> **Source material**:
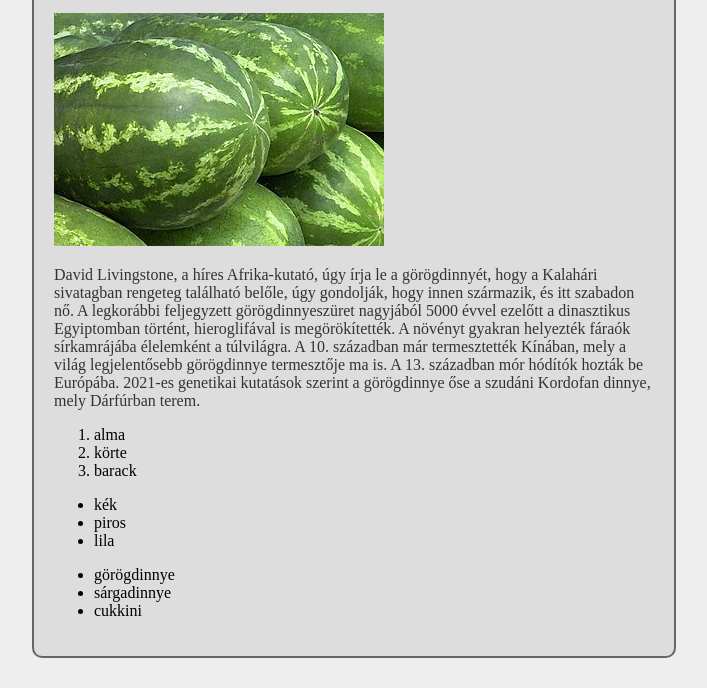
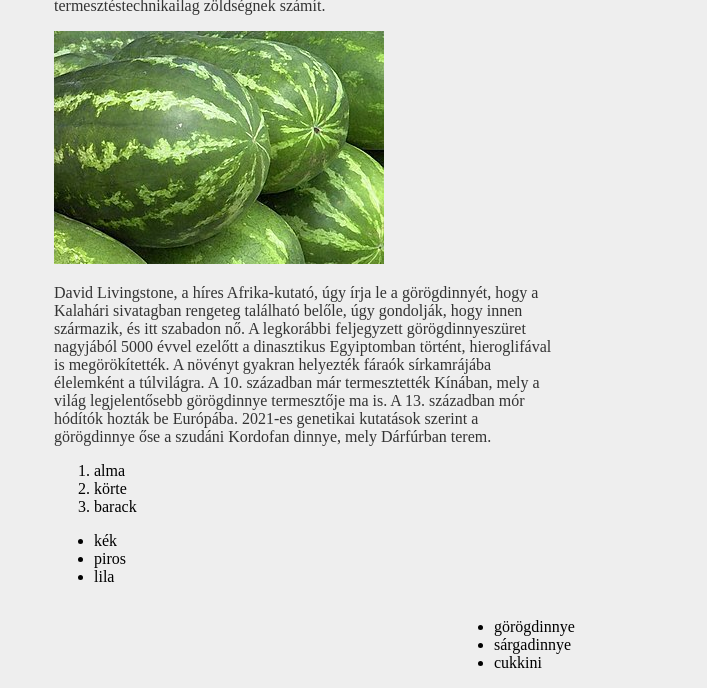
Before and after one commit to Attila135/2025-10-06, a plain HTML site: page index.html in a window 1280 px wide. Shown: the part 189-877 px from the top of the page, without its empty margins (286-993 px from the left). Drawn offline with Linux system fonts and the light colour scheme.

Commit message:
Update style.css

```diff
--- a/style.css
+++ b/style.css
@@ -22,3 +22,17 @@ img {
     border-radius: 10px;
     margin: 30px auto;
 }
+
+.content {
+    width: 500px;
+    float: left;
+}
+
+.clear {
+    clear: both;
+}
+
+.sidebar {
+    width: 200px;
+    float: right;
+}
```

...

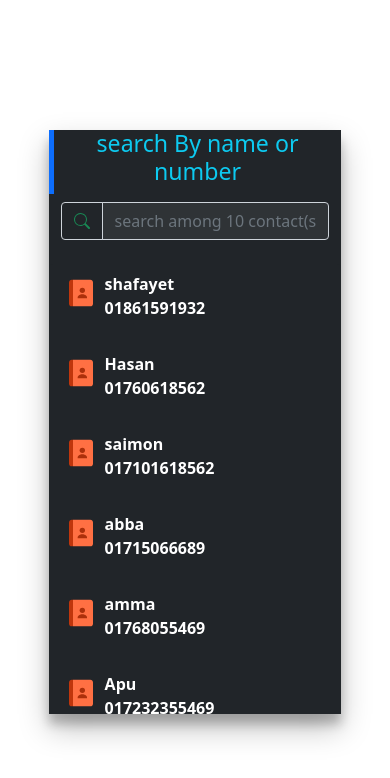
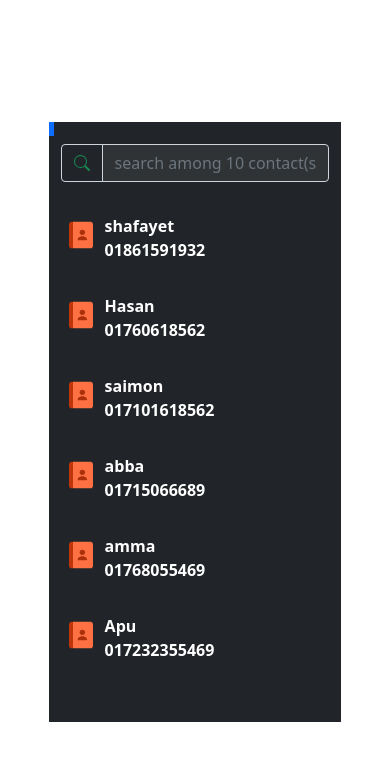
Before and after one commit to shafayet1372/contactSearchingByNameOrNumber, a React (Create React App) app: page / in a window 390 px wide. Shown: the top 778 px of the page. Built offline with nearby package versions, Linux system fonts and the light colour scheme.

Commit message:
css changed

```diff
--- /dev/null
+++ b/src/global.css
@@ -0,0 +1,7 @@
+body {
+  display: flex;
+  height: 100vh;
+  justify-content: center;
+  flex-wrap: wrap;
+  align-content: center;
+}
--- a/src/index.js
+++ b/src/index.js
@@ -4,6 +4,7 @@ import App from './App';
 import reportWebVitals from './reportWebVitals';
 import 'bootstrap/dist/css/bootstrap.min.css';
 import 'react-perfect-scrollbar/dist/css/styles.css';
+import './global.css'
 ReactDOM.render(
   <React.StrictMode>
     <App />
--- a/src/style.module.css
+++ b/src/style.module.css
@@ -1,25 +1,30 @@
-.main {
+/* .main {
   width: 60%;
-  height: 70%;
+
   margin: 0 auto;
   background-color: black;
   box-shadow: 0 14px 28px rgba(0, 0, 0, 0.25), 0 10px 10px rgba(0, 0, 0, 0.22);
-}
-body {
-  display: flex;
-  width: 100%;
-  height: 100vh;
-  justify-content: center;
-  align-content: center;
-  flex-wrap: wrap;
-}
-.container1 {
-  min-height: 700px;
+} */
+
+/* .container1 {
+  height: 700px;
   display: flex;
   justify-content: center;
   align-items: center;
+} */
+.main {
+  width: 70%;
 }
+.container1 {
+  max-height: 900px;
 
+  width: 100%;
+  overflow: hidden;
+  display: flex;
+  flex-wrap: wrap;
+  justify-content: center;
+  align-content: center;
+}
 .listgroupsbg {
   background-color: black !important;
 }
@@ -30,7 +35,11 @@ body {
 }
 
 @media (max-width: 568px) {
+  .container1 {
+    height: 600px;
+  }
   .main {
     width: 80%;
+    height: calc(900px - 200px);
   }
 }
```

> **Directions**:
Within the listing, how many lines carry the word "align"? Answer with the number alone.

> **Output below**:
4